His 87 RBI and 96 runs scored paled in comparison to what we were used to seeing from a full season of peak Williams but those limited counting stats were a product of the weak lineup around him. The Hall of Fame teammates that surrounded him in the 1940s were long gone and the blatant racism of owner Tom Yawkey and his front office cronies resulted in the talent level on the roster falling behind other clubs who were integrating minority players while the Red Sox stubbornly refused.
Boston finished in third place in the AL in 1957, a whopping 24 games behind the New York Yankees. There were a few times that Williams was robbed of an MVP by a Yankees player who was gifted the award by virtue of New York winning the pennant. This wasn’t one of those times.
Mickey Mantle was a deserving MVP in ’57. His offensive numbers weren’t as dominant as the previous season when he won the Triple Crown and his first MVP but they were comparable to Williams that year. Ted beat him in the batting title race and had a few more homers but Mantle was a much better base runner and defensive player than the aging Williams. Mantle’s career-high 11.3 WAR easily topped Williams’ 9.7 WAR.
Williams only topped his WAR from that season on three other occasions. FanGraphs credited him with the same 9.7 WAR but they rate that season as only the sixth-best of his career by their version of the metric.
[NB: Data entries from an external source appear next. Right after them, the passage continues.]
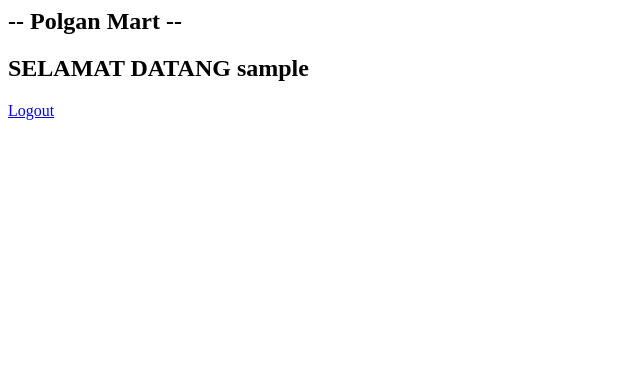
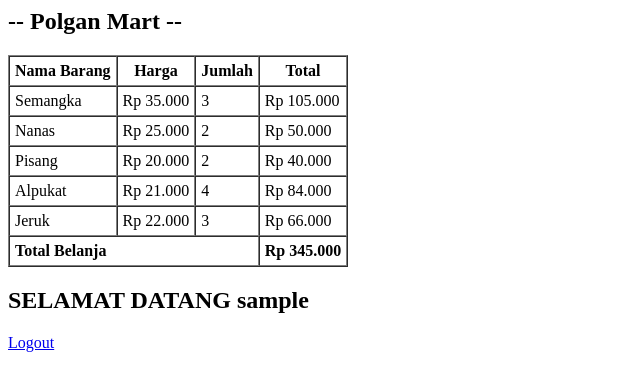
Before and after one commit to angga150/UtsWeb1_AnggaHaady, a PHP site: page /dashboard.php in a window 1280 px wide. Shown: the top 391 px of the page, without its empty margins (0-640 px from the left). Run offline with PHP 8.4, Linux system fonts and the light colour scheme; the visitor is signed in with stand-in values (Sample User, id 1).

Commit message:
output akhir

```diff
--- a/dashboard.php
+++ b/dashboard.php
@@ -31,6 +31,23 @@ foreach ($pilih_index as $idx) {
     $jumlah[] = rand(1, 5);
 }
 
+echo "<table border='1' cellpadding='5' cellspacing='0'>";
+echo "<tr><th>Nama Barang</th><th>Harga</th><th>Jumlah</th><th>Total</th></tr>";
+
+foreach ($beli as $i => $barang) {
+    $sub_total = $harga_barang[array_search($barang, $nama_barang)] * $jumlah[$i];
+    echo "<tr>
+            <td>{$barang}</td>
+            <td>Rp " . number_format($harga_barang[array_search($barang, $nama_barang)], 0, ',', '.') . "</td>
+            <td>{$jumlah[$i]}</td>
+            <td>Rp " . number_format($sub_total, 0, ',', '.') . "</td>
+          </tr>";
+    $grandtotal += $sub_total;
+}
+
+echo "<tr><td colspan='3'><b>Total Belanja</b></td>
+      <td><b>Rp " . number_format($grandtotal, 0, ',', '.') . "</b></td></tr>";
+echo "</table>";
 
 ?>
 
```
Perhaps the most impressive aspect of this season was that Williams did it late in his career nearly a decade after his prime. The Kid was no longer a kid but he was the only reason why fans showed up at the ballpark to watch the Red Sox for most of that decade. The fourth best season of his career was also his fourth-to-last and it was the last year that Williams was a serious threat to win an MVP.